Mortgage Shortfall & Negative Equity
If Your Sale Proceeds Are Less Than The Mortgage Owed
When a lender sells or auctions off your property, their primary concern is to recover the debt owed to them. If you’re arrears are very large, you have other secured loans, or if the value of the property has fallen since you bought it (negative equity) the money from the sale may not cover everything you owe. If this happens, you will still be responsible for repaying the difference. This difference is known as the ‘shortfall’.
When trying to work out if you will be subject a mortgage shortfall you should take in to account any arrears that you owe as these may be in addition to the mortgage remaining. You should also take in to account costs with regards to selling the property which include estate agent fees, Home Information Pack (HIPS), solicitor’s fees etc. all of which will add to the total debt. According to The Council of Mortgage Lenders 21% of repossessed houses are subject to shortfall.
A Word On Mortgage Indemnity Insurance
If you had to pay for indemnity insurance when you took out your mortgage, it will pay all or part of the shortfall to your lender. However, you are still responsible for the money and can be asked to pay it back after the property is sold. Your lender may take legal action on behalf of the insurance company, or the insurer can do so itself, although this has to be done within a certain amount of time and it may be possible to negotiate a manageable way to pay off the shortfall.
Repaying The Shortfall After The Repossession
You may be contacted soon after the repossession to ask how you intend to repay the debt. Once the property is sold, your lender or insurer will probably send you a detailed final financial statement. This will tell you whether any debt is still outstanding, and should include a detailed breakdown of all the costs involved. It is very important to get independent advice before you reply to any letters asking how you intend to pay off your debt.

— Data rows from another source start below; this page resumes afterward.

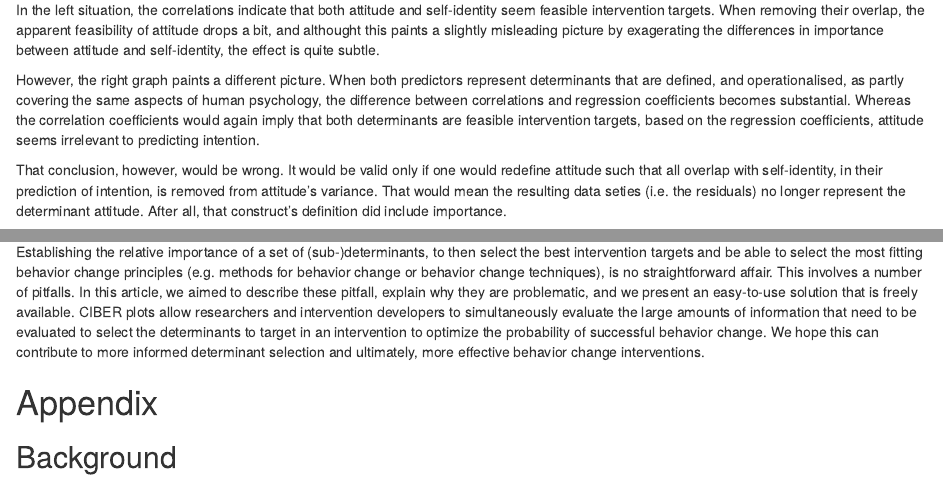
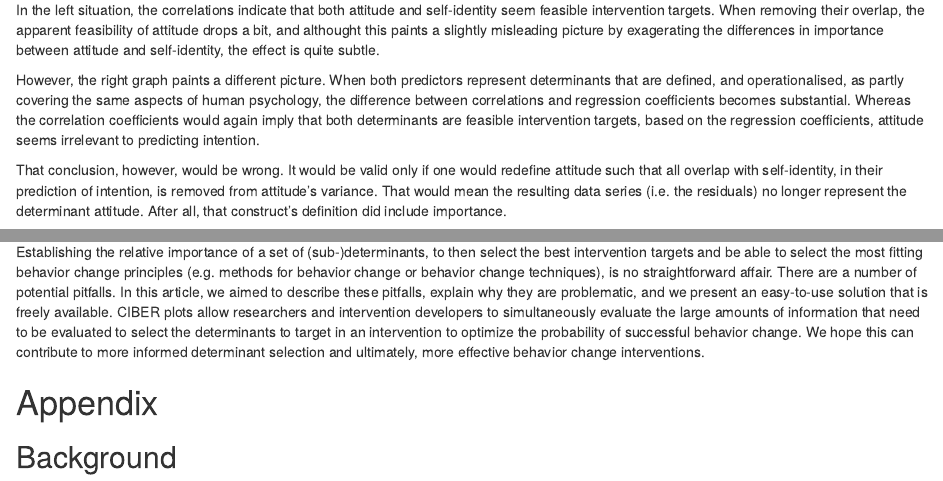
Before and after one commit to academy-of-behavior-change/ciber-introduction-tutorial-for-ehp, an R Markdown document (ciber-introduction-tutorial-for-ehp.Rmd): the page in a window 1100 px wide, from 4220 px down, and a second part further down, joined at a grey line. Rendered offline with R 4.5, knitr and Pandoc, with nearby package versions; some code elsewhere in the file could not run offline; common packages that the code uses without loading them are loaded.

Commit message:
Update ciber-introduction-tutorial-for-ehp.Rmd

```diff
--- a/ciber-introduction-tutorial-for-ehp.Rmd
+++ b/ciber-introduction-tutorial-for-ehp.Rmd
@@ -374,7 +374,7 @@ In the left situation, the correlations indicate that both attitude and self-ide
 
 However, the right graph paints a different picture. When both predictors represent determinants that are defined, and operationalised, as partly covering the same aspects of human psychology, the difference between correlations and regression coefficients becomes substantial. Whereas the correlation coefficients would again imply that both determinants are feasible intervention targets, based on the regression coefficients, attitude seems irrelevant to predicting intention.
 
-That conclusion, however, would be wrong. It would be valid only if one would redefine attitude such that all overlap with self-identity, in their prediction of intention, is removed from attitude's variance. That would mean the resulting data seties (i.e. the residuals) no longer represent the determinant attitude. After all, that construct's definition did include importance.
+That conclusion, however, would be wrong. It would be valid only if one would redefine attitude such that all overlap with self-identity, in their prediction of intention, is removed from attitude's variance. That would mean the resulting data series (i.e. the residuals) no longer represent the determinant attitude. After all, that construct's definition did include importance.
 
 It is unclear what exactly the two remaining data series do represent. Psychological constructs often covary, and this covariance represents not bias or measurement error, but real aspects of human psychology. Removing such covariance from estimations of a construct's importance means that it is no longer clear what is being inspected.
 
@@ -443,7 +443,7 @@ It is possible to customize the plot by specifying, as was done in Figure 2, the
 
 ## Conclusion
 
-Establishing the relative importance of a set of (sub-)determinants, to then select the best intervention targets and be able to select the most fitting behavior change principles (e.g. methods for behavior change or behavior change techniques), is no straightforward affair. This involves a number of pitfalls. In this article, we aimed to describe these pitfall, explain why they are problematic, and we present an easy-to-use solution that is freely available. CIBER plots allow researchers and intervention developers to simultaneously evaluate the large amounts of information that need to be evaluated to select the determinants to target in an intervention to optimize the probability of successful behavior change. We hope this can contribute to more informed determinant selection and ultimately, more effective behavior change interventions.
+Establishing the relative importance of a set of (sub-)determinants, to then select the best intervention targets and be able to select the most fitting behavior change principles (e.g. methods for behavior change or behavior change techniques), is no straightforward affair. There are a number of potential pitfalls. In this article, we aimed to describe these pitfalls, explain why they are problematic, and we present an easy-to-use solution that is freely available. CIBER plots allow researchers and intervention developers to simultaneously evaluate the large amounts of information that need to be evaluated to select the determinants to target in an intervention to optimize the probability of successful behavior change. We hope this can contribute to more informed determinant selection and ultimately, more effective behavior change interventions.
 
 
 
```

How Will My Credit Rating By Affected
It can often be very difficult to find a landlord or lender who will provide a tenancy or mortgage to people with a history of mortgage arrears and other debt problems. They usually use credit reference agencies such as Experian and Equifax to check your credit history before they will give you a tenancy agreement or lend you money to buy a new home. Most mortgage lenders will also check the Council for Mortgage Lenders Possessions Register, which holds information about repossessions by any of its members during the last six years.

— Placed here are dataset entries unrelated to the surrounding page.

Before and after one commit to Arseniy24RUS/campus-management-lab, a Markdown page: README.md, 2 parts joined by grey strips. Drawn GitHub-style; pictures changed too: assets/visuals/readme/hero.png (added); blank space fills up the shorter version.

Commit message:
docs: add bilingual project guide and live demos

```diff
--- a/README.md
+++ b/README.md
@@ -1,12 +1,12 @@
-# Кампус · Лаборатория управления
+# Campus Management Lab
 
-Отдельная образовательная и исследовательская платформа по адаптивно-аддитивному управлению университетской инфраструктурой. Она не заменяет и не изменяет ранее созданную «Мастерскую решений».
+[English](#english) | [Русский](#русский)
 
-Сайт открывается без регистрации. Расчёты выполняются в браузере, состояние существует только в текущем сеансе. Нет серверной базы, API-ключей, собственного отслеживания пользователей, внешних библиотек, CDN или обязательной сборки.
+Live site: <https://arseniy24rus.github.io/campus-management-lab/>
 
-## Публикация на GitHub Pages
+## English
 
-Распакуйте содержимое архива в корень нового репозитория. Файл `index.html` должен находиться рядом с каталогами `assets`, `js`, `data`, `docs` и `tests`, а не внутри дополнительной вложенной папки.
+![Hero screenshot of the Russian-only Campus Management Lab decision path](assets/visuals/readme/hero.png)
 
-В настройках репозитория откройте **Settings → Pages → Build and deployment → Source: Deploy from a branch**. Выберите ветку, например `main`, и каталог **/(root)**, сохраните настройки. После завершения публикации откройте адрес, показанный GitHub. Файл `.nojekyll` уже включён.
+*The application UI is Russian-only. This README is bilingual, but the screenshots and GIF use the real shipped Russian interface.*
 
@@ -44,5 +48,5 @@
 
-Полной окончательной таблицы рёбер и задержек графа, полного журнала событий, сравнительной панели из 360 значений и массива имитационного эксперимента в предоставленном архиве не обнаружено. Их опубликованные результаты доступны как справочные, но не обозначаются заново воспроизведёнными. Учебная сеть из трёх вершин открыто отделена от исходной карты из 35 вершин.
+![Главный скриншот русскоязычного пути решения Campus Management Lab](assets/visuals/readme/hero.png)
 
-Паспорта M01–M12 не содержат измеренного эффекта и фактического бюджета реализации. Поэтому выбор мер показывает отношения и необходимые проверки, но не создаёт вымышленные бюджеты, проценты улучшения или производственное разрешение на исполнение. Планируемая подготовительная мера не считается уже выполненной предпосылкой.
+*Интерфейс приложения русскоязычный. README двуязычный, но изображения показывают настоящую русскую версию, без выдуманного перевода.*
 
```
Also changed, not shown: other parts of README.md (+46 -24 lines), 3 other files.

You can write or apply via the internet to the credit reference agencies asking for a copy of the information they hold on you. There is normally a small fee to pay but agency should then send you a copy of the information they hold on you within seven working days.